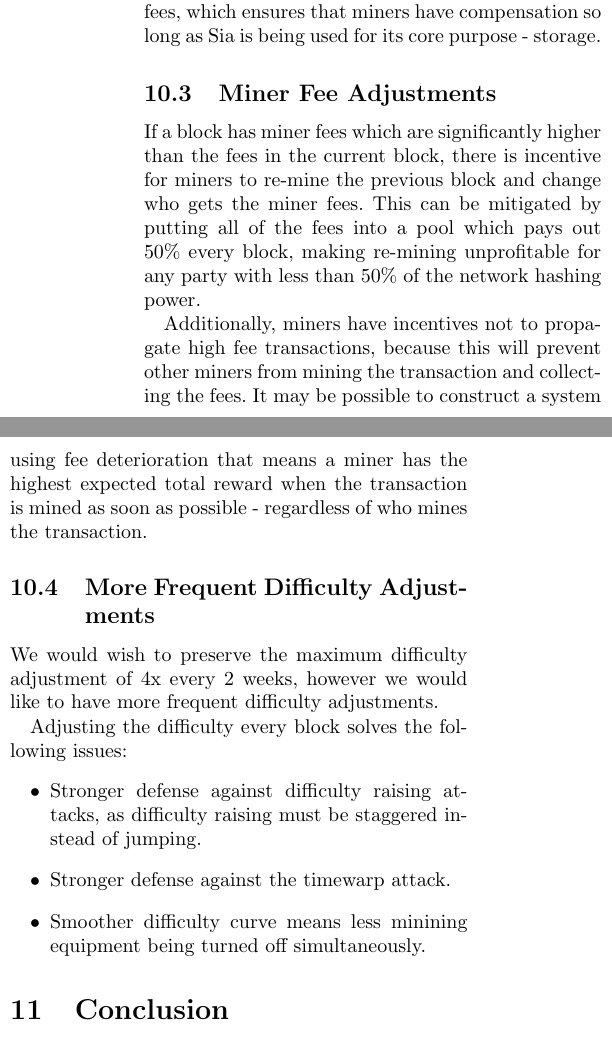
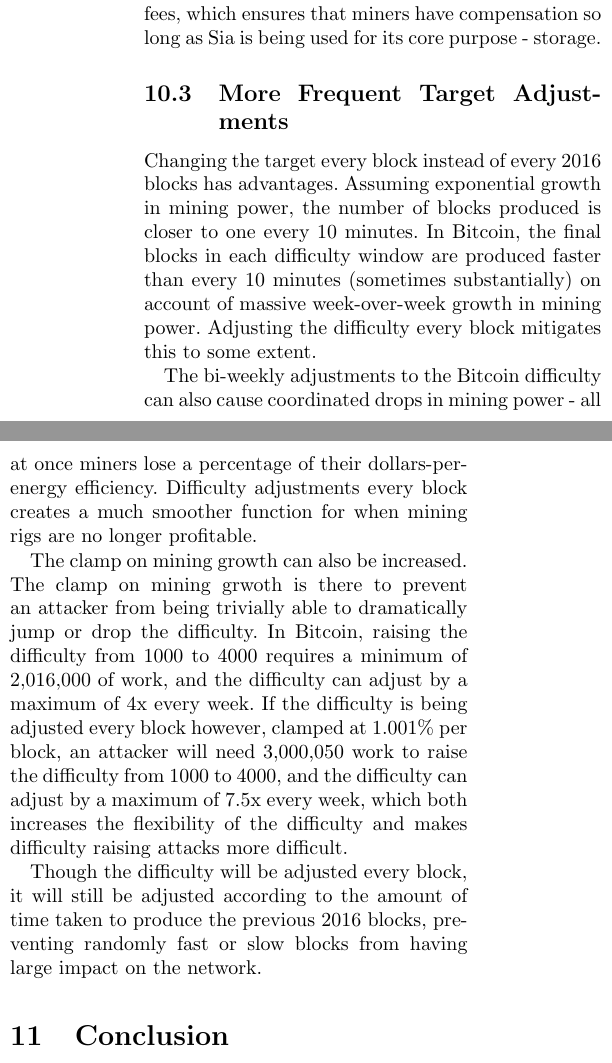
Before and after one commit to NebulousLabs/Sia, a LaTeX document (whitepaper.tex): two parts of the columns of page 7 of 9, joined at a grey line, cut so that both start at the same text. Compiled offline with pdfLaTeX.

Commit message:
flesh out difficulty raising discussion

```diff
--- a/whitepaper.tex
+++ b/whitepaper.tex
@@ -329,25 +329,31 @@
 \subsection{Siafund the Miner fees}
 Have some portion of siafunds contribute to the miner fees, which ensures that miners have compensation so long as Sia is being used for its core purpose - storage.
 
-\subsection{Miner Fee Adjustments}
-If a block has miner fees which are significantly higher than the fees in the current block, there is incentive for miners to re-mine the previous block and change who gets the miner fees.
-This can be mitigated by putting all of the fees into a pool which pays out 50\% every block, making re-mining unprofitable for any party with less than 50\% of the network hashing power.
+% \subsection{Miner Fee Adjustments}
+% If a block has miner fees which are significantly higher than the fees in the current block, there is incentive for miners to re-mine the previous block and change who gets the miner fees.
+% This can be mitigated by putting all of the fees into a pool which pays out 50\% every block, making re-mining unprofitable for any party with less than 50\% of the network hashing power.
 % Link to discussion threads of this potential change.
 
-Additionally, miners have incentives not to propagate high fee transactions, because this will prevent other miners from mining the transaction and collecting the fees.
-It may be possible to construct a system using fee deterioration that means a miner has the highest expected total reward when the transaction is mined as soon as possible - regardless of who mines the transaction.
+% Additionally, miners have incentives not to propagate high fee transactions, because this will prevent other miners from mining the transaction and collecting the fees.
+% It may be possible to construct a system using fee deterioration that means a miner has the highest expected total reward when the transaction is mined as soon as possible - regardless of who mines the transaction.
 % Link to discussion threads of this potential change.
 
-\subsection{More Frequent Difficulty Adjustments}
-We would wish to preserve the maximum difficulty adjustment of 4x every 2 weeks, however we would like to have more frequent difficulty adjustments.
+\subsection{More Frequent Target Adjustments}
+% This section could use a few citations, but the discussion on this seems pretty well scattered. I could find things like the Kimoto Gravity Well, but other than alts.pdf I couldn't find any comments by respected individuals. I know that these discussions are out there, I've seen them before, just can't find them.
+Changing the target every block instead of every 2016 blocks has advantages.
+Assuming exponential growth in mining power, the number of blocks produced is closer to one every 10 minutes.
+In Bitcoin, the final blocks in each difficulty window are produced faster than every 10 minutes (sometimes substantially) on account of massive week-over-week growth in mining power.
+Adjusting the difficulty every block mitigates this to some extent.
 
-Adjusting the difficulty every block solves the following issues:
-\begin{itemize}
-	\item Stronger defense against difficulty raising attacks, as difficulty raising must be staggered instead of jumping.
-	\item Stronger defense against the timewarp attack.
-	\item Smoother difficulty curve means less minining equipment being turned off simultaneously.
-\end{itemize}
-% Link to discussion threads for this potential change.
+The bi-weekly adjustments to the Bitcoin difficulty can also cause coordinated drops in mining power - all at once miners lose a percentage of their dollars-per-energy efficiency.
+Difficulty adjustments every block creates a much smoother function for when mining rigs are no longer profitable.
+
+The clamp on mining growth can also be increased.
+The clamp on mining grwoth is there to prevent an attacker from being trivially able to dramatically jump or drop the difficulty.
+In Bitcoin, raising the difficulty from 1000 to 4000 requires a minimum of 2,016,000 of work, and the difficulty can adjust by a maximum of 4x every week.
+If the difficulty is being adjusted every block however, clamped at 1.001\% per block, an attacker will need 3,000,050 work to raise the difficulty from 1000 to 4000, and the difficulty can adjust by a maximum of 7.5x every week, which both increases the flexibility of the difficulty and makes difficulty raising attacks more difficult.
+
+Though the difficulty will be adjusted every block, it will still be adjusted according to the amount of time taken to produce the previous 2016 blocks, preventing randomly fast or slow blocks from having large impact on the network.
 
 % \subsection{Committing to State}
 % One thing that could allow for substantially lighter weight clients is if the miners committed to the current state of the network, instead of just to the new transactions.
```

━━━━━━━━━━━━━━━━━━━━━━━━━━━━━━

EXERCISE AIM: Scan the listing for the string "subsection". Copy each line that has it.

FINAL ANSWER:
 \subsection{Siafund the Miner fees}
-\subsection{Miner Fee Adjustments}
+% \subsection{Miner Fee Adjustments}
-\subsection{More Frequent Difficulty Adjustments}
+\subsection{More Frequent Target Adjustments}
 % \subsection{Committing to State}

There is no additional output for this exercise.